"It's with a heavy heart and a sense of missed opportunities that the U.S. must communicate that it's not able to sign the agreement in the current form," Terry Kramer, the U.S. representative to the World Conference on International Telecommunications (WCIT), said Thursday.

Russia, China and Saudi Arabia were among the nations pushing to restructure the governance of the Internet and place it under state control with authorization for extensive surveillance and censorship.

They had proposed that all member nations of the U.N. shall have “equal rights to manage the Internet” and wanted this stated in an international telecommunications treaty.

The 12-day conference, seeking to update telecommunications codes last reviewed when the Web was in its nascent stage, began Monday last week with worries that it would turn out to be a battlefield for opposing sides to argue over new Internet regulation proposals.

The 123-member U.S. congregation, with envoys from technology firms including Google and Microsoft, had earlier expressed concern that potential security oversights could be exploited by nations, including Russia and China, in stepping up censorship and crushing dissent.

The agenda for the gathering of more than 1,900 participants from 193 nations has possible new rules for a broad range of services such as the Internet, mobile roaming fees and satellite and fixed-line communications, according to an Associated Press report.

A message on the main search page of Google with a link for comments directed to the Dubai conference said: "Love the free and open Internet? Tell the world's governments to keep it that way.”

On Wednesday night, Mohamed Nasser al-Ghanim, the conference chairman and director general of the Telecommunications Regulation Authority of the UAE, inserted in the treaty a resolution that dealt with the Internet.

The U.S. and its supporters say that the resolution is phrased in such a way as to support the move to bring the Internet under the regulatory framework of the telecommunication union.

The Internet is currently overseen by a loose grouping of organizations, mostly in the private sector, rather than by governments. In the current system, the Internet Assigned Numbers Authority (IANA) — the body responsible for regulating the Internet's address system — is managed by the U.S. Department of Commerce.

"The internet has given the world unimaginable economic and social benefit during these past 24 years,” Kramer stated.
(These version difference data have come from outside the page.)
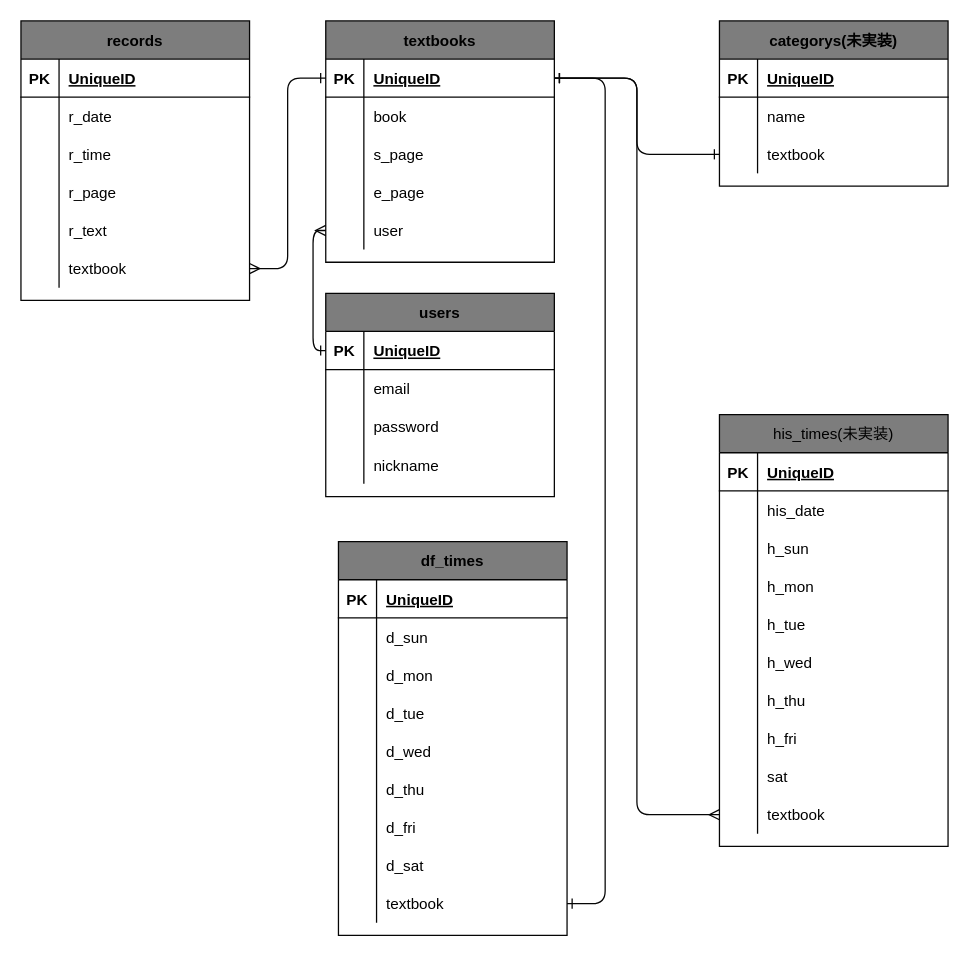
Above: database.dio in MashiKimura/learning (draw.io), before the change. Source tidied: cells renumbered, new cells numbered last; positions are measured from the earlier drawing's top-left corner, leaving out a move shared by most shapes. Both pictures are drawn from the tidied source at 127%, with x=0, y=0 at pixel (20, 20).
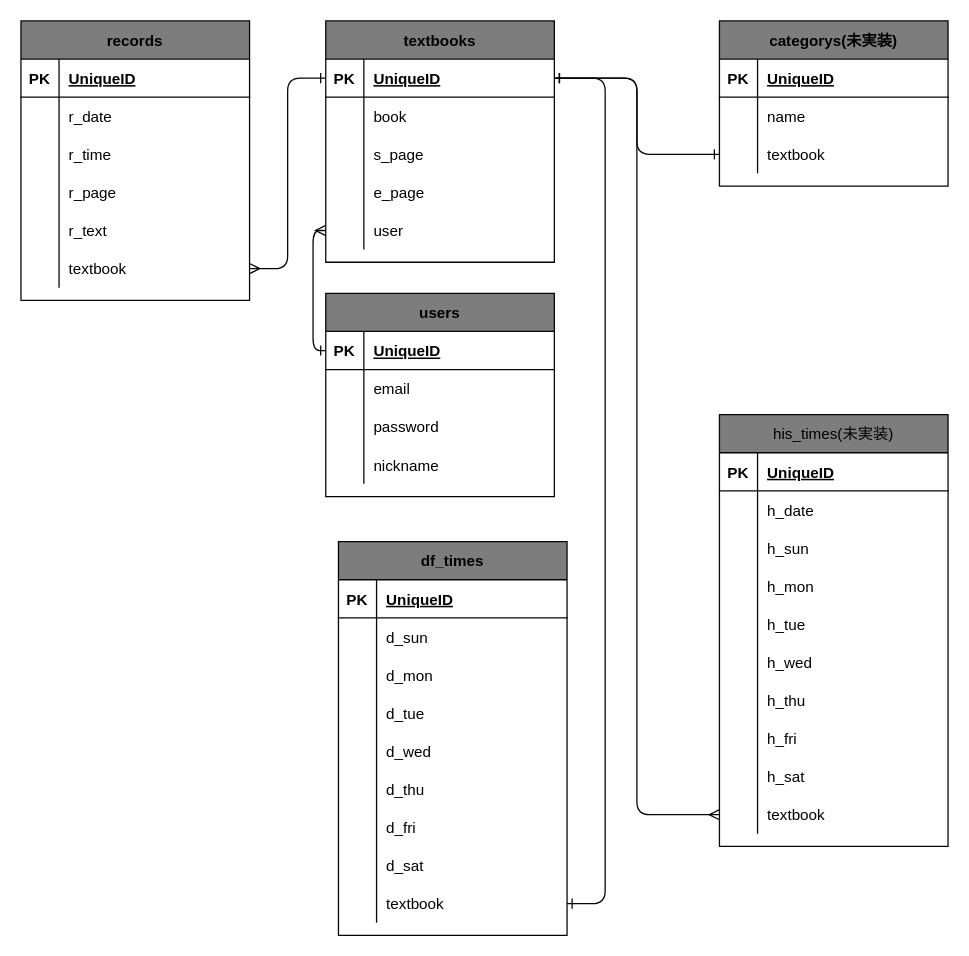
The same diagram, later.

The change refers to these unchanged cells:
```xml
<mxCell id="66" style="shape=partialRectangle;fillColor=none;top=0;left=0;bottom=0;right=0;fontColor=#000000;strokeColor=#050505;" parent="62" vertex="1">
  <mxGeometry y="60" width="180" height="30" as="geometry" />
</mxCell>
<mxCell id="87" style="shape=partialRectangle;fillColor=none;top=0;left=0;bottom=0;right=0;fontColor=#000000;strokeColor=#050505;" parent="62" vertex="1">
  <mxGeometry y="270" width="180" height="30" as="geometry" />
</mxCell>
```

Change to the diagram source:
```diff
@@
-    <mxCell id="68" value="his_date" style="shape=partialRectangle;fillColor=none;top=0;left=0;bottom=0;right=0;align=left;spacingLeft=6;overflow=hidden;fontColor=#000000;strokeColor=#050505;" parent="66" vertex="1">
+    <mxCell id="68" value="h_date" style="shape=partialRectangle;fillColor=none;top=0;left=0;bottom=0;right=0;align=left;spacingLeft=6;overflow=hidden;fontColor=#000000;strokeColor=#050505;" parent="66" vertex="1">
       <mxGeometry x="30" width="150" height="30" as="geometry" />
     </mxCell>
@@
-    <mxCell id="89" value="sat" style="shape=partialRectangle;fillColor=none;top=0;left=0;bottom=0;right=0;align=left;spacingLeft=6;overflow=hidden;fontColor=#000000;strokeColor=#050505;" parent="87" vertex="1">
+    <mxCell id="89" value="h_sat" style="shape=partialRectangle;fillColor=none;top=0;left=0;bottom=0;right=0;align=left;spacingLeft=6;overflow=hidden;fontColor=#000000;strokeColor=#050505;" parent="87" vertex="1">
       <mxGeometry x="30" width="150" height="30" as="geometry" />
     </mxCell>
```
Though the proposed agreement was not set to take effect until 2015 and was “normative” and not legally binding, he said the U.S. and its supporters wouldn't approve a significant threat to the “open Internet,” the New York Times reported.

But ITU Secretary General Hamadoun I. Toure rejected the U.S. argument against the treaty saying it did not cover content issues and “explicitly states in the first article that content-related issues are not covered by the treaty,” a Washington Post report said.
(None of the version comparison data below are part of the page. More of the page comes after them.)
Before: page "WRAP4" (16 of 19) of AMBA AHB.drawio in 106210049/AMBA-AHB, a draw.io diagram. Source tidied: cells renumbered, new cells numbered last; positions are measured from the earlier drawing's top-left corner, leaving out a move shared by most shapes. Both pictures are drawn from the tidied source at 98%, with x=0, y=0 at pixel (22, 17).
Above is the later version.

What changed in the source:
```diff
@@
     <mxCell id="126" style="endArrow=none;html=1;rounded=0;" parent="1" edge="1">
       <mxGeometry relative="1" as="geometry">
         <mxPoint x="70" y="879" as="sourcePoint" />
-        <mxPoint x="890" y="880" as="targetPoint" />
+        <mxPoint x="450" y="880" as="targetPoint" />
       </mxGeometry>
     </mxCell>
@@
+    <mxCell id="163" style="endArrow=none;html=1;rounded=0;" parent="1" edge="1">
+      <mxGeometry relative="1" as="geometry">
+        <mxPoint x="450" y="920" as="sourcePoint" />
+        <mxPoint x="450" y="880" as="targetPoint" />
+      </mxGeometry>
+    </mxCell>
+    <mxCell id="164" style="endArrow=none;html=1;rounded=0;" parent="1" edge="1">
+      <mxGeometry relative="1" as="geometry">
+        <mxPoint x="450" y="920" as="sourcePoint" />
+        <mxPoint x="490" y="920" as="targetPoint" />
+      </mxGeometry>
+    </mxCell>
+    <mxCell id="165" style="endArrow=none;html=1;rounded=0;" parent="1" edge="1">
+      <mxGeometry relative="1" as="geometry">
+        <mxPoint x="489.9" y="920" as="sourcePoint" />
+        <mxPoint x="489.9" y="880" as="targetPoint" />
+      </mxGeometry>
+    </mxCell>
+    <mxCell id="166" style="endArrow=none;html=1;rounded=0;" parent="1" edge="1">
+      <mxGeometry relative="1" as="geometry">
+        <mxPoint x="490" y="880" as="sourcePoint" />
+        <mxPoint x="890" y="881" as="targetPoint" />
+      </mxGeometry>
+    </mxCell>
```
A vote on the treaty will take place Friday and if there is enough consensus to proceed, the countries that agree with the provisions will sign the treaty.